Browse Groups

• ## RE: [APBR_analysis] Re: Dilution, balance, and Bob-bashing

(35)
• NextPrevious
• ... From: Dean Oliver [mailto:deano@rawbw.com] Sent: Tuesday, December 31, 2002 3:00 PM To: APBR_analysis@yahoogroups.com Subject:
Message 1 of 35 , Jan 2, 2003
View Source
-----Original Message-----
From: Dean Oliver <deano@...> [mailto:deano@...]
Sent: Tuesday, December 31, 2002 3:00 PM
To: APBR_analysis@yahoogroups.com
Subject: [APBR_analysis] Re: Dilution, balance, and Bob-bashing

--- In APBR_analysis@yahoogroups.com, bchaikin@a... wrote:
> now we're talking - something that is quantifiable - game pace.
what should
> the pace of a game be between two teams, and not even cross-
generational, or
> even between seasons, but just between two teams in the same
season? i've
> modelled it, and with accuracy. but before i explain how it works -
and it
> ain't difficult - i'd like to hear how others would do it...

The standard approach is the Stratomatic approach -- If Team A
averages 4 possessions over the league average and Team B averages 2
possessions over the league average, then Team A vs Team B will on
average be 6 possessions over the league average. This is roughly
comparable (on a first order differential basis) to the Adams-James
rule for evaluating how well a 0.300 hitter will do against a pitcher
who allows opponents to hit 0.300 in a league that averages 0.260.

Mechanistically, I've never been sure that this is right. I'd be
curious if data exists to support this or whatever Bob says. I guess
I have the data, but never looked at it that way.

***
That's along the lines of how I'd do it, although probably I'd use
ratios instead of differences (5% more possessions, e.g. rather than
4 possesions). However Harlanzo's point about possible asymmetries
is a valid one: slow down teams might be able to slow down their
opponents more successfully than running teams can speed up their
opponents. There's also the general slowdown that we see in the
playoffs -- does this carry over into the regular season? When top
teams meet, do they tend to play at a slower pace? There's the strategic
aspect also; most coaches instinctively realize that inferior teams
want a slower-paced game while superior teams want a fast-paced game.
is not necessarily just "fast meets slow and the outcome is somewhere
in between". The Bill James formula works great for zero-sum game
situations, such as when the batter wants to hit the ball and the
pitcher wants to stop him. Or when one basketball team wants to
score and the other team wants to stop them. I don't know if it'd work
as well in the case of something like game pace, which is not something
that the two teams will necessarily be contesting as heavily, or care

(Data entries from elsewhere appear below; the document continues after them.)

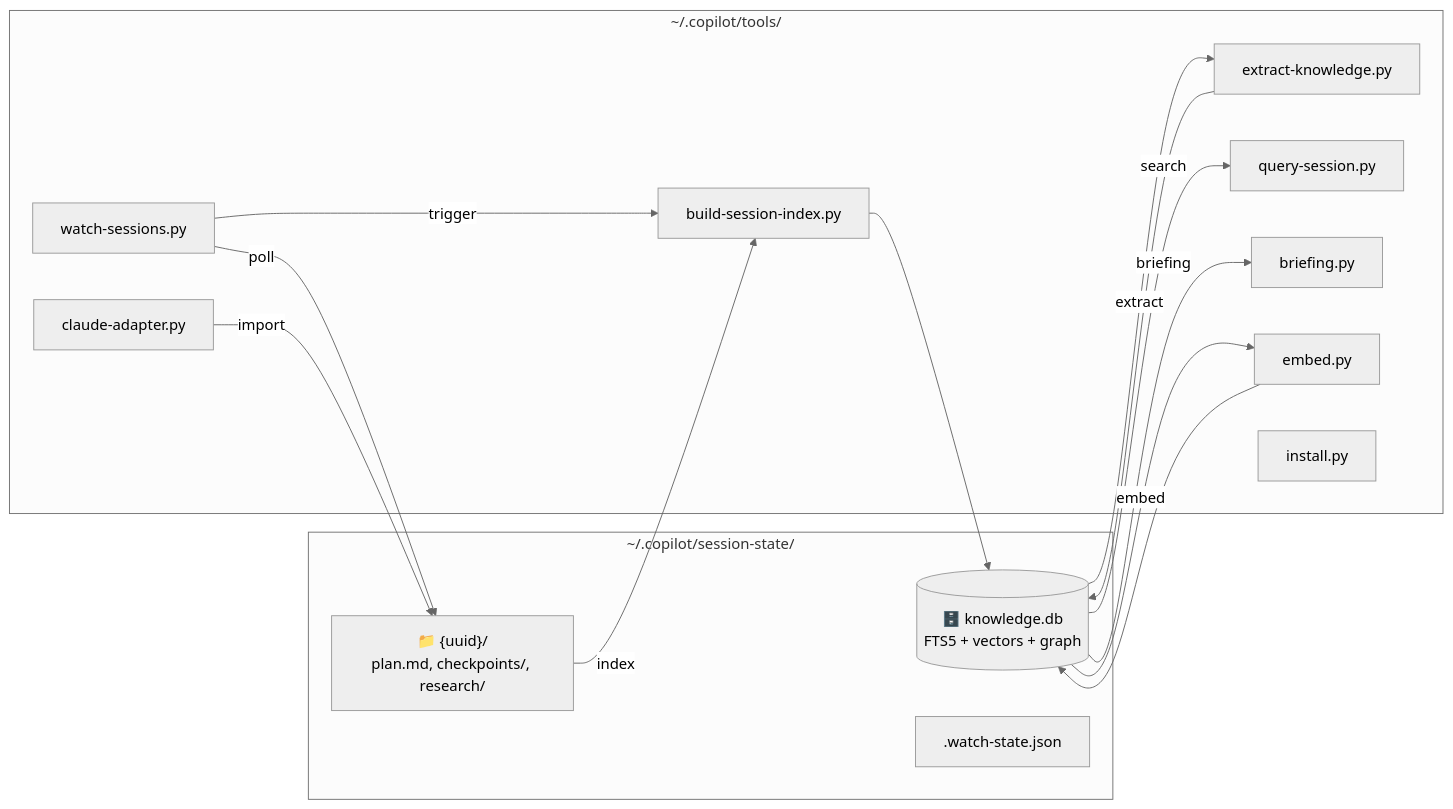
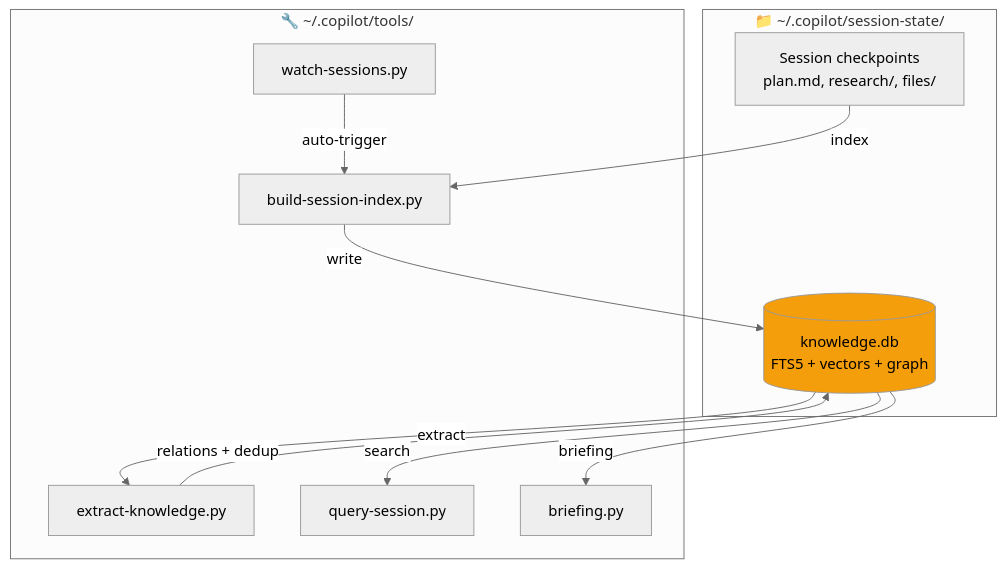
The diagram in README.md (magicpro97/copilot-session-knowledge), drawn with Mermaid (neutral theme) before and after one commit. The commit also changed other lines of this file, not shown here.

````diff
--- a/README.md
+++ b/README.md
@@ -16,28 +117,23 @@
 ```mermaid
-graph LR
-  subgraph "~/.copilot/session-state/"
-    RAW["📁 {uuid}/<br/>plan.md, checkpoints/, research/"]
-    DB[("🗄️ knowledge.db<br/>FTS5 + vectors + graph")]
-    WATCH[".watch-state.json"]
+flowchart TD
+  subgraph Data["📁 ~/.copilot/session-state/"]
+    RAW["Session checkpoints<br/>plan.md, research/, files/"]
+    DB[("knowledge.db<br/>FTS5 + vectors + graph")]
   end
 
-  subgraph "~/.copilot/tools/"
-    IDX["build-session-index.py"]
-    EXT["extract-knowledge.py"]
-    QRY["query-session.py"]
-    BRF["briefing.py"]
-    EMB["embed.py"]
-    WCH["watch-sessions.py"]
-    CLA["claude-adapter.py"]
-    INS["install.py"]
+  subgraph Tools["🔧 ~/.copilot/tools/"]
+    IDX[build-session-index.py]
+    EXT[extract-knowledge.py]
+    QRY[query-session.py]
+    BRF[briefing.py]
+    WCH[watch-sessions.py]
   end
 
-  RAW -->|index| IDX --> DB
-  DB -->|extract| EXT --> DB
+  RAW -->|index| IDX -->|write| DB
+  DB -->|extract| EXT -->|relations + dedup| DB
   DB -->|search| QRY
   DB -->|briefing| BRF
-  DB -->|embed| EMB --> DB
-  WCH -->|poll| RAW
-  WCH -->|trigger| IDX
-  CLA -->|import| RAW
+  WCH -->|auto-trigger| IDX
+
+  style DB fill:#f59e0b,color:#000
 ```
````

--MKT
• ... watched ... Put me firmly in the pompous windbag camp. The best thing about the Mason comment, for instance, was that Rosen said the reason Mason can t
Message 35 of 35 , Jan 11, 2003
View Source
> I particularly enjoyed Rosen's article on the Sonics where he
watched
> one game (one of the worst of the year, for what it's worth) and
> acted like he knew something about the team. Apparently, Desmond
> Mason can't make a jumper because he had one bad night.

Put me firmly in the "pompous windbag" camp. The best thing about the
Mason comment, for instance, was that Rosen said the reason Mason
can't make a jumper was his "low release point", which was hilarious
on several levels:

1) Apparently he's never watched Steve Kerr. Or Andrew Toney. Or
Bryce Drew. Or about a hundred other guys who shoot from under their
chin but make everything.

2) Mason's release point isn't low, especially given that he's about
20 feet off the ground when he shoots it.

3) Mason's problem isn't the release point, it's the lack of arc on
his shot.
Your message has been successfully submitted and would be delivered to recipients shortly.
• Changes have not been saved
Press OK to abandon changes or Cancel to continue editing
• Your browser is not supported
Kindly note that Groups does not support 7.0 or earlier versions of Internet Explorer. We recommend upgrading to the latest Internet Explorer, Google Chrome, or Firefox. If you are using IE 9 or later, make sure you turn off Compatibility View.